Mood boards help align the aesthetic, color palette, and tone of a project. They get me on the same page with my clients. They can also help get the ideas out of my brain (or off of Pinterest, if I’m wedding planning) and into a clearly organized visual hierarchy.
Mood boards force you to select the crucial images that best represent the style of whatever you’re getting ready to create. I go a step further and make sure to pick images that include the following:
- design elements / inspiration
- lifestyle images
- color palette swatches
Below is a breakdown of how I organize a sample mood board which each of these elements.
In addition to the elements listed above, you can see that I also have a space for a “feature image” right in the middle. This should be the core mood / style / feeling of the project. It should be whatever resonates with you the most.

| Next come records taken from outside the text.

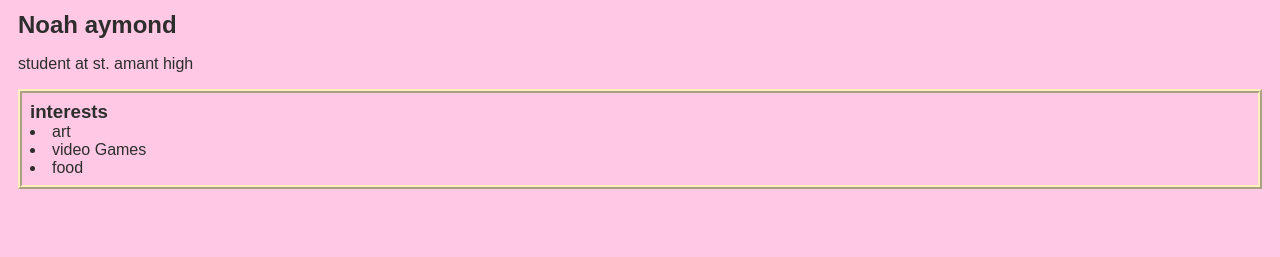
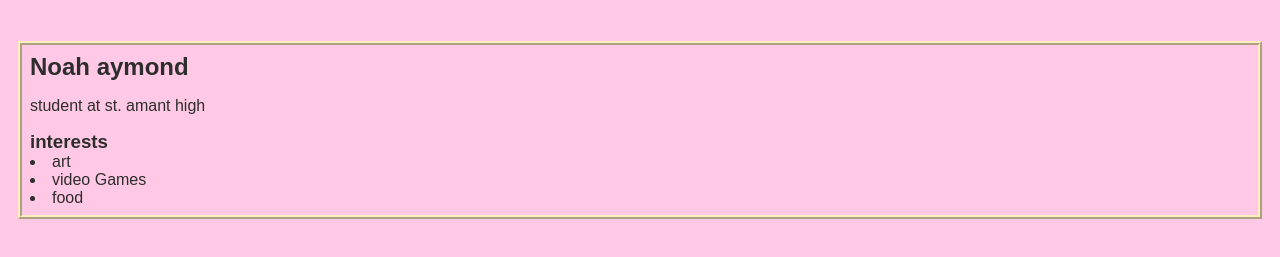
Before and after one commit to parasiticboyfriend/parasiticboyfriend.github.io, a plain HTML site: page index.html in a window 1280 px wide. Shown: the part 271-528 px from the top of the page. Drawn offline with Linux system fonts and the light colour scheme.

Commit message:
add index.html file

```diff
--- a/index.html
+++ b/index.html
@@ -88,11 +88,16 @@
                     <!-- Sidebar section -->
                     <div class="sidebar">
                         <img class="sidebar-img" src="https://i.ytimg.com/vi/vDIQiRQGquQ/maxresdefault.jpg">
-                    </div class="content">
-                    <h2>Noah aymond</h2>
-                        <p>student at st. amant high</p>
+                        </div>
+
+                        <div class="content">
+
+
+                    </div>
                            <!-- Interests section -->
                     <div id="interests">
+                        <h2>Noah aymond</h2>
+                        <p>student at st. amant high</p>
                         <h3>interests</h3>
                         <u1>
                             <li>art</li>
@@ -101,8 +106,8 @@
                         </u1>
                     </div>
                 </div>
-            </main.>
-            </nav>
+            </main>
+
 
         </div>
 
```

I also have a space for whatever else makes sense for the brand or project. I called this “Etc.” This can be any image or detail that you find is inspirational but may not fit the other elements.
A good mood board should help keep you visually focused as you move into the next phases of the project.
If you’d like to try your hand at creating your own mood board, I’ve got three free mood board templates you can download here! These are in PDF format, which means you can open them in most design programs.